Records drawn from a dataset
◇ ◇ ◇ ◇ ◇ ◇ ◇

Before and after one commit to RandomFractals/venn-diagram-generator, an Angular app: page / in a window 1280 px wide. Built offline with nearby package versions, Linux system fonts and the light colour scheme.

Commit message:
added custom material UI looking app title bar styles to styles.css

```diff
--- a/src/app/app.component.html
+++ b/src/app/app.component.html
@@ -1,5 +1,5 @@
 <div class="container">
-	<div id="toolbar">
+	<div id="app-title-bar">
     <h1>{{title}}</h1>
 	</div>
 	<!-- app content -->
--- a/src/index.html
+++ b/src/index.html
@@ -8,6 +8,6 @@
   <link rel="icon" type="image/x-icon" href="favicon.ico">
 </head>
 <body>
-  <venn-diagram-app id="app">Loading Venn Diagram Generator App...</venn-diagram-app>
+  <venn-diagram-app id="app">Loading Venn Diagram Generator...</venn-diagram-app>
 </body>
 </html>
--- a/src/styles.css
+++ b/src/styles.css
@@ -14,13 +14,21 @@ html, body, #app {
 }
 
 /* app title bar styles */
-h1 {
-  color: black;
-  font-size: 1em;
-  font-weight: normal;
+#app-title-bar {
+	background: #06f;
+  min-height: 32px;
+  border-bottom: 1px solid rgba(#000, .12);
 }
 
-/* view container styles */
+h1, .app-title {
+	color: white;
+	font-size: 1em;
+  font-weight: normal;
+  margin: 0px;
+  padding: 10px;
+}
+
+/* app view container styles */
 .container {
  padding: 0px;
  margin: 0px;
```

◇ ◇ ◇ ◇ ◇ ◇ ◇

Task to carry out: The required answer is a single number: how many lines above hold the string "component".

Result: 2